Task directions: Could you write the entries out again, exactly as they appear?
(Available data Opens)
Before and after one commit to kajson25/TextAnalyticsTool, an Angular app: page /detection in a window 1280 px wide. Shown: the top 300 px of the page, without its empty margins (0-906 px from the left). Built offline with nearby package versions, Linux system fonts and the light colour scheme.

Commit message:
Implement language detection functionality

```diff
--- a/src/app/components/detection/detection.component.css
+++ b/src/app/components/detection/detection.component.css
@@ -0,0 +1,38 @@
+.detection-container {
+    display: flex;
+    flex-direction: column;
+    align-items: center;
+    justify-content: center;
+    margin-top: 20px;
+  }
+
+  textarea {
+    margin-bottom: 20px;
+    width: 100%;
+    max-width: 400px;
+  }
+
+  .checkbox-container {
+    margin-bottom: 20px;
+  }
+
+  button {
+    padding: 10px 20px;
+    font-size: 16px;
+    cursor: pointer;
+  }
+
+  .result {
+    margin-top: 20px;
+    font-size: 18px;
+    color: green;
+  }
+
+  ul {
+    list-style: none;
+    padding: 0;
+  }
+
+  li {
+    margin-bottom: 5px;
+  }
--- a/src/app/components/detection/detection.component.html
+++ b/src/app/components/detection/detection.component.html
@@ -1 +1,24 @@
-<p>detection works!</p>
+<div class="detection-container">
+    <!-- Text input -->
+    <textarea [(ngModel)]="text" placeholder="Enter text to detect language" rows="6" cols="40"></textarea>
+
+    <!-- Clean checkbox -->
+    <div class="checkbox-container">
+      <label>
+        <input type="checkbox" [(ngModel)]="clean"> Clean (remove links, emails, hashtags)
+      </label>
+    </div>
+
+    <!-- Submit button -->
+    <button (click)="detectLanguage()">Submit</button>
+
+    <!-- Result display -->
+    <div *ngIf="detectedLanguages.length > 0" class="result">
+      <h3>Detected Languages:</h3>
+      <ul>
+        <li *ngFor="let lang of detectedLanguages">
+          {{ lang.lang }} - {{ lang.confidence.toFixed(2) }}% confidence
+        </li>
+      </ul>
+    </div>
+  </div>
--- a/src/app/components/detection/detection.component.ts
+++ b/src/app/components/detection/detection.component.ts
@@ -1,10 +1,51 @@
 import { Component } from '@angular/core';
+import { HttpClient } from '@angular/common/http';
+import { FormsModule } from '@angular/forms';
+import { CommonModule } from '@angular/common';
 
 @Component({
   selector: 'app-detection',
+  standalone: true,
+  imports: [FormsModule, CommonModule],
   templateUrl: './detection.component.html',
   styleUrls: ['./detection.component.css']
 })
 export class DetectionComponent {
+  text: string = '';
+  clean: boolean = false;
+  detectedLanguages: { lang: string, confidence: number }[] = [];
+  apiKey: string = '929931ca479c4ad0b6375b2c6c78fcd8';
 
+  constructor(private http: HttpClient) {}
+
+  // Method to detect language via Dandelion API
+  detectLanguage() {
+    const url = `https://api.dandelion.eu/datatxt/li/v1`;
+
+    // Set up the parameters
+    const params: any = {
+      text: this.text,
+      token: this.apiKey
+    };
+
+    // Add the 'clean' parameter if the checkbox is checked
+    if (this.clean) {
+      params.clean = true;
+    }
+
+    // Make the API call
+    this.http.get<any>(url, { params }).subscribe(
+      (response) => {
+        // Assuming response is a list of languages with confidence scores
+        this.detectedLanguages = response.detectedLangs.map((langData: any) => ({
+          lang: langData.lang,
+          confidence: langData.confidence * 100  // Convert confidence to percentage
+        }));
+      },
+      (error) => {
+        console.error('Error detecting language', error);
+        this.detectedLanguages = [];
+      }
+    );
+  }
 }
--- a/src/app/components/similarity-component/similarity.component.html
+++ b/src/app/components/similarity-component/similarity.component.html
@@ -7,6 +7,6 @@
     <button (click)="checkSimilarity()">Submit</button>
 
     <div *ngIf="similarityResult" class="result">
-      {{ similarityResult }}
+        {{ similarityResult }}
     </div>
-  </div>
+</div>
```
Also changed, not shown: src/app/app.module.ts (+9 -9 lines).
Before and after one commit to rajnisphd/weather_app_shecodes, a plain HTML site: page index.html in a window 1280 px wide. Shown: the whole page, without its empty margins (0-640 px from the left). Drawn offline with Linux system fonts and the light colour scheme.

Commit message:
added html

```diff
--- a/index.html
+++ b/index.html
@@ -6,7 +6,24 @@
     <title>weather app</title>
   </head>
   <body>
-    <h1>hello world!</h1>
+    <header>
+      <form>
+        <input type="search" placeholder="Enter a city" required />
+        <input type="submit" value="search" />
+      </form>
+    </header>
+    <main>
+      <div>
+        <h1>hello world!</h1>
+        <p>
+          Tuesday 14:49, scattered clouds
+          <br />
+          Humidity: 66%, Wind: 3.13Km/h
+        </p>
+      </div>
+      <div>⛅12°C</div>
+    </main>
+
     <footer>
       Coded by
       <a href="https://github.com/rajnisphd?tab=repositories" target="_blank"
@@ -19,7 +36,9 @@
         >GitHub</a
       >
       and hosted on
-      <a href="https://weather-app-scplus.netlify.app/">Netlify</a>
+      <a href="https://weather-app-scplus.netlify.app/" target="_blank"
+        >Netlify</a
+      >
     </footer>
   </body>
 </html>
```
(Available data Closes)
Solution for this problem:
Before and after one commit to kajson25/TextAnalyticsTool, an Angular app: page /detection in a window 1280 px wide. Shown: the top 300 px of the page, without its empty margins (0-906 px from the left). Built offline with nearby package versions, Linux system fonts and the light colour scheme.

Commit message:
Implement language detection functionality

```diff
--- a/src/app/components/detection/detection.component.css
+++ b/src/app/components/detection/detection.component.css
@@ -0,0 +1,38 @@
+.detection-container {
+    display: flex;
+    flex-direction: column;
+    align-items: center;
+    justify-content: center;
+    margin-top: 20px;
+  }
+
+  textarea {
+    margin-bottom: 20px;
+    width: 100%;
+    max-width: 400px;
+  }
+
+  .checkbox-container {
+    margin-bottom: 20px;
+  }
+
+  button {
+    padding: 10px 20px;
+    font-size: 16px;
+    cursor: pointer;
+  }
+
+  .result {
+    margin-top: 20px;
+    font-size: 18px;
+    color: green;
+  }
+
+  ul {
+    list-style: none;
+    padding: 0;
+  }
+
+  li {
+    margin-bottom: 5px;
+  }
--- a/src/app/components/detection/detection.component.html
+++ b/src/app/components/detection/detection.component.html
@@ -1 +1,24 @@
-<p>detection works!</p>
+<div class="detection-container">
+    <!-- Text input -->
+    <textarea [(ngModel)]="text" placeholder="Enter text to detect language" rows="6" cols="40"></textarea>
+
+    <!-- Clean checkbox -->
+    <div class="checkbox-container">
+      <label>
+        <input type="checkbox" [(ngModel)]="clean"> Clean (remove links, emails, hashtags)
+      </label>
+    </div>
+
+    <!-- Submit button -->
+    <button (click)="detectLanguage()">Submit</button>
+
+    <!-- Result display -->
+    <div *ngIf="detectedLanguages.length > 0" class="result">
+      <h3>Detected Languages:</h3>
+      <ul>
+        <li *ngFor="let lang of detectedLanguages">
+          {{ lang.lang }} - {{ lang.confidence.toFixed(2) }}% confidence
+        </li>
+      </ul>
+    </div>
+  </div>
--- a/src/app/components/detection/detection.component.ts
+++ b/src/app/components/detection/detection.component.ts
@@ -1,10 +1,51 @@
 import { Component } from '@angular/core';
+import { HttpClient } from '@angular/common/http';
+import { FormsModule } from '@angular/forms';
+import { CommonModule } from '@angular/common';
 
 @Component({
   selector: 'app-detection',
+  standalone: true,
+  imports: [FormsModule, CommonModule],
   templateUrl: './detection.component.html',
   styleUrls: ['./detection.component.css']
 })
 export class DetectionComponent {
+  text: string = '';
+  clean: boolean = false;
+  detectedLanguages: { lang: string, confidence: number }[] = [];
+  apiKey: string = '929931ca479c4ad0b6375b2c6c78fcd8';
 
+  constructor(private http: HttpClient) {}
+
+  // Method to detect language via Dandelion API
+  detectLanguage() {
+    const url = `https://api.dandelion.eu/datatxt/li/v1`;
+
+    // Set up the parameters
+    const params: any = {
+      text: this.text,
+      token: this.apiKey
+    };
+
+    // Add the 'clean' parameter if the checkbox is checked
+    if (this.clean) {
+      params.clean = true;
+    }
+
+    // Make the API call
+    this.http.get<any>(url, { params }).subscribe(
+      (response) => {
+        // Assuming response is a list of languages with confidence scores
+        this.detectedLanguages = response.detectedLangs.map((langData: any) => ({
+          lang: langData.lang,
+          confidence: langData.confidence * 100  // Convert confidence to percentage
+        }));
+      },
+      (error) => {
+        console.error('Error detecting language', error);
+        this.detectedLanguages = [];
+      }
+    );
+  }
 }
--- a/src/app/components/similarity-component/similarity.component.html
+++ b/src/app/components/similarity-component/similarity.component.html
@@ -7,6 +7,6 @@
     <button (click)="checkSimilarity()">Submit</button>
 
     <div *ngIf="similarityResult" class="result">
-      {{ similarityResult }}
+        {{ similarityResult }}
     </div>
-  </div>
+</div>
```
Also changed, not shown: src/app/app.module.ts (+9 -9 lines).
Before and after one commit to rajnisphd/weather_app_shecodes, a plain HTML site: page index.html in a window 1280 px wide. Shown: the whole page, without its empty margins (0-640 px from the left). Drawn offline with Linux system fonts and the light colour scheme.

Commit message:
added html

```diff
--- a/index.html
+++ b/index.html
@@ -6,7 +6,24 @@
     <title>weather app</title>
   </head>
   <body>
-    <h1>hello world!</h1>
+    <header>
+      <form>
+        <input type="search" placeholder="Enter a city" required />
+        <input type="submit" value="search" />
+      </form>
+    </header>
+    <main>
+      <div>
+        <h1>hello world!</h1>
+        <p>
+          Tuesday 14:49, scattered clouds
+          <br />
+          Humidity: 66%, Wind: 3.13Km/h
+        </p>
+      </div>
+      <div>⛅12°C</div>
+    </main>
+
     <footer>
       Coded by
       <a href="https://github.com/rajnisphd?tab=repositories" target="_blank"
@@ -19,7 +36,9 @@
         >GitHub</a
       >
       and hosted on
-      <a href="https://weather-app-scplus.netlify.app/">Netlify</a>
+      <a href="https://weather-app-scplus.netlify.app/" target="_blank"
+        >Netlify</a
+      >
     </footer>
   </body>
 </html>
```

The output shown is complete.